    If you have ever been in a chinese factory when a UL inspector came thru with his 'tour guides' ( BTDT !!) you would not put so much faith in that UL label!!!

    Good point.

    Buying the inspector lunch does help. I have seen that first hand.

    Not sure where the heat tapes are made, now a days.

    I would guess the US outlawed the materials to make them. Just like the light bulbs.

    But they have plenty of UL stickers, for the price of lunch.
    Theory only works perfect in a vacuum.

    Cyber Security Protection for Windows C:\ > WWW.WinForce.Net

  7. #7
    Moderator & Master Plumber hj's Avatar
    Join Date
    Aug 2004
    Location
    Cave Creek, Arizona
    Posts
    25,606

    Default

    quote; But they have plenty of UL stickers, for the price of lunch.

    In this area, many years ago, contractors would get their "green stickers" that way and apply them themselves. When people started waking up with sunlight shining in their eyes, through cracks in the walls, the city finally clamped down on the practice, and started rotating the assignments so the inspectors did not get too "friendly" with the contractors.
    Licensed residential and commercial plumber

  8. #8
    Retired Defense Industry Engineer jadnashua's Avatar
    Join Date
    Sep 2004
    Location
    New England
    Posts
    21,382

    Default

    As in most things, it comes down to the quality of the device and the proper use. You don't want to bury any heating device inside a bunch of insulation for the most part since if the temperature controls (and not all have them) didn't work, it could build up enough heat to start a fire. The things often can modulate, and the method they use to perform that varies. Some work better than others. Some can be submerged, some can't.
    Jim DeBruycker
    Important note - I'm not a pro
    Retired Defense Industry Engineer; Schluter 2.5-day Workshop Completed 2013, 2014

  9. #9
    Electrical Contractor/Instructor jwelectric's Avatar
    Join Date
    Jun 2007
    Location
    North Carolina
    Posts
    2,523

    Default

    Quote Originally Posted by jadnashua View Post
    You don't want to bury any heating device inside a bunch of insulation
    Good answer .

Similar Threads

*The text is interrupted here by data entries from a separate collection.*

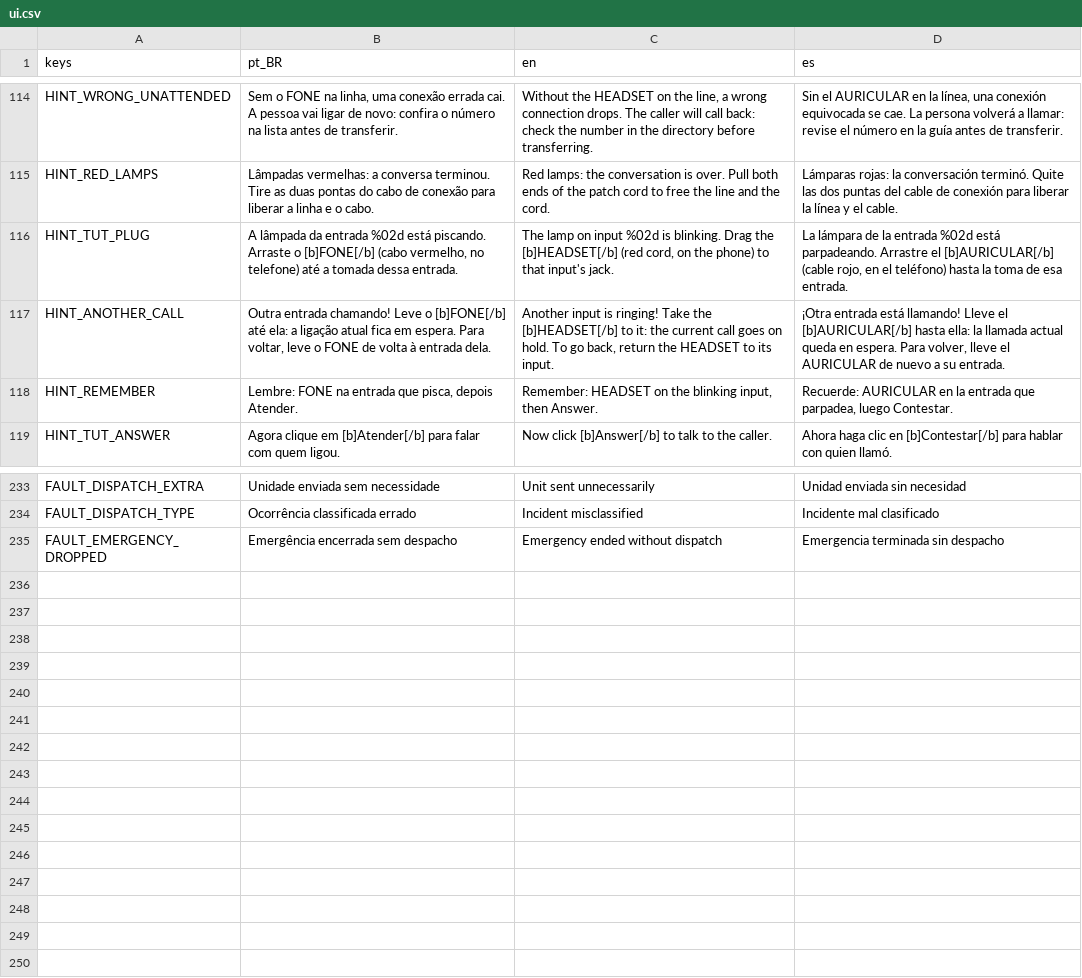
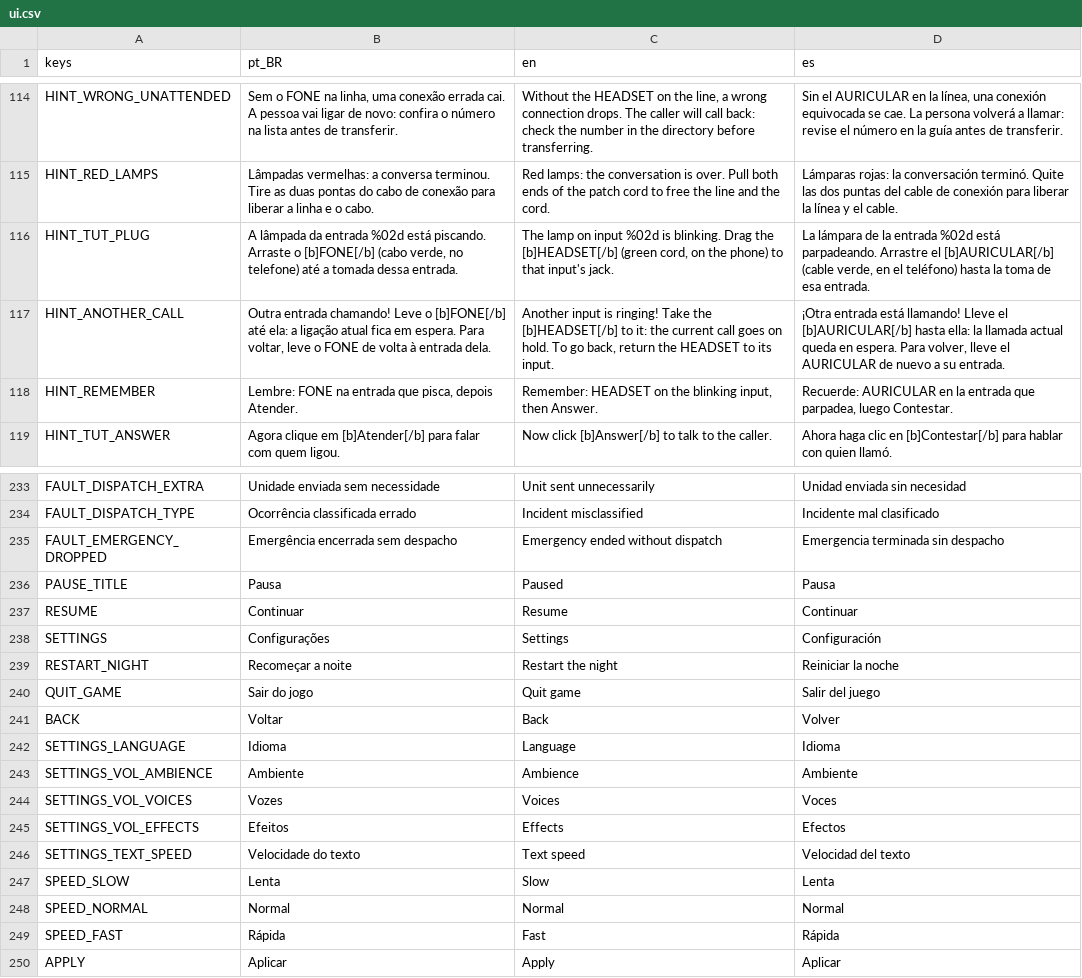
Before and after one commit to MendelDdS/Project-Switchboard, a CSV file: translations/ui.csv, drawn as a sheet; only a part is shown, gaps mark what is left out.

```diff
--- a/translations/ui.csv
+++ b/translations/ui.csv
@@ -118,3 +118,3 @@ HINT_WRONG_UNATTENDED,"Sem o FONE na linha, uma conexão errada cai. A pessoa va
 HINT_RED_LAMPS,Lâmpadas vermelhas: a conversa terminou. Tire as duas pontas do cabo de conexão para liberar a linha e o cabo.,Red lamps: the conversation is over. Pull both ends of the patch cord to free the line and the cord.,Lámparas rojas: la conversación terminó. Quite las dos puntas del cable de conexión para liberar la línea y el cable.
-HINT_TUT_PLUG,"A lâmpada da entrada %02d está piscando. Arraste o [b]FONE[/b] (cabo vermelho, no telefone) até a tomada dessa entrada.","The lamp on input %02d is blinking. Drag the [b]HEADSET[/b] (red cord, on the phone) to that input's jack.","La lámpara de la entrada %02d está parpadeando. Arrastre el [b]AURICULAR[/b] (cable rojo, en el teléfono) hasta la toma de esa entrada."
+HINT_TUT_PLUG,"A lâmpada da entrada %02d está piscando. Arraste o [b]FONE[/b] (cabo verde, no telefone) até a tomada dessa entrada.","The lamp on input %02d is blinking. Drag the [b]HEADSET[/b] (green cord, on the phone) to that input's jack.","La lámpara de la entrada %02d está parpadeando. Arrastre el [b]AURICULAR[/b] (cable verde, en el teléfono) hasta la toma de esa entrada."
 HINT_ANOTHER_CALL,"Outra entrada chamando! Leve o [b]FONE[/b] até ela: a ligação atual fica em espera. Para voltar, leve o FONE de volta à entrada dela.","Another input is ringing! Take the [b]HEADSET[/b] to it: the current call goes on hold. To go back, return the HEADSET to its input.","¡Otra entrada está llamando! Lleve el [b]AURICULAR[/b] hasta ella: la llamada actual queda en espera. Para volver, lleve el AURICULAR de nuevo a su entrada."
@@ -238 +238,16 @@ FAULT_DISPATCH_TYPE,Ocorrência classificada errado,Incident misclassified,Incid
 FAULT_EMERGENCY_DROPPED,Emergência encerrada sem despacho,Emergency ended without dispatch,Emergencia terminada sin despacho
+PAUSE_TITLE,Pausa,Paused,Pausa
+RESUME,Continuar,Resume,Continuar
+SETTINGS,Configurações,Settings,Configuración
+RESTART_NIGHT,Recomeçar a noite,Restart the night,Reiniciar la noche
+QUIT_GAME,Sair do jogo,Quit game,Salir del juego
+BACK,Voltar,Back,Volver
+SETTINGS_LANGUAGE,Idioma,Language,Idioma
+SETTINGS_VOL_AMBIENCE,Ambiente,Ambience,Ambiente
+SETTINGS_VOL_VOICES,Vozes,Voices,Voces
+SETTINGS_VOL_EFFECTS,Efeitos,Effects,Efectos
+SETTINGS_TEXT_SPEED,Velocidade do texto,Text speed,Velocidad del texto
+SPEED_SLOW,Lenta,Slow,Lenta
+SPEED_NORMAL,Normal,Normal,Normal
+SPEED_FAST,Rápida,Fast,Rápida
+APPLY,Aplicar,Apply,Aplicar
```
Also changed, not shown: 28 other files.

  1. Using Cable Electric Heat as a primary heat source in your bathroom (Heat Loss Calc)
    By johnfrwhipple in forum Shower & bathtub Forum & Blog
    Replies: 2
    Last Post: 08-25-2012, 05:02 PM
  2. No neti pot useage is safe
    By Cookie in forum Health and Wellness Forum
    Replies: 1
    Last Post: 05-29-2012, 12:11 PM
  3. Safe to cut out stud from this wall?
    By wombat100 in forum Remodel Forum & Blog
    Replies: 5
    Last Post: 05-27-2012, 12:42 PM
  4. How Safe Is Riddex, Rid-X
    By thecropchick in forum Toilet Forum discussions
    Replies: 2
    Last Post: 04-11-2009, 06:30 PM
  5. Polybutelene(PB) - is the new PB safe
    By STEVEH in forum Plumbing Forum, Professional & DIY Advice, Tips & Tricks
    Replies: 6
    Last Post: 11-27-2004, 09:47 AM

Bookmarks

Posting Permissions

  • You may not post new threads
  • You may not post replies
  • You may not post attachments
  • You may not edit your posts
  •